The Supreme Court on Friday refused to allow Michigan to ban voters from casting straight-ticket ballots in the coming election after lower courts found the prohibition was likely to discriminate against African Americans and result in long lines at the polls. The justices declined to get involved in a political controversy that began when the state’s Republican leadership passed a bill to end 125 years of straight-ticket voting, which allows a voter to vote for all candidates of a desired party by taking a single action. The Supreme Court gave no reason for its decision for turning down Michigan’s request that it be allowed to enforce the ban. But it was another sign that it will be difficult for those bringing election controversies to the court in advance of November to prevail. Justices Clarence Thomas and Samuel A. Alito Jr. said they would have granted the state’s request.
Last week, the court deadlocked on North Carolina’s request to use a comprehensive, strict voting measure that an appeals court found deliberately discriminated against African Americans. The law will not be in place for the coming elections.
Michigan has offered straight-ticket voting since 1891. The state’s voters have twice rejected attempts to abolish it.

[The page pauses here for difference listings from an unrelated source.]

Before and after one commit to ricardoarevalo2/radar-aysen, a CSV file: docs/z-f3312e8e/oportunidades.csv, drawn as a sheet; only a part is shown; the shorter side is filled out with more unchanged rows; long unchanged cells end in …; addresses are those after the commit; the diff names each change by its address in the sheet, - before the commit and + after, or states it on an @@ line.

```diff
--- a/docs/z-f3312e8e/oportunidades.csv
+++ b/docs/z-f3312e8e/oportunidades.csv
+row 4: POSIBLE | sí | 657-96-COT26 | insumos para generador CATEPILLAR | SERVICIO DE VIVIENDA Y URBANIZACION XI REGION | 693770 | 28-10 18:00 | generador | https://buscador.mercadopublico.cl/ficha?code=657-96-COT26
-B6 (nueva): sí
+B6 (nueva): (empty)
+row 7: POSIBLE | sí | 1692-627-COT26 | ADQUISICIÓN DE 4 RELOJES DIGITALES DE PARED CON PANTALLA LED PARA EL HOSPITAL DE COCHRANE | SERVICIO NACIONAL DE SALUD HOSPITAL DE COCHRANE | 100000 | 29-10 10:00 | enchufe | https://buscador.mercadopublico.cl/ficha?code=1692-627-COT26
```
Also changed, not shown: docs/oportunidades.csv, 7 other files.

But the legislature in 2015 did just that, joining 40 other states that do not allow it. The state said eliminating the option increased the chance that a voter would not overlook nonpartisan issues on the ballot and also make a “more informed vote by examining the credentials and values of each candidate.”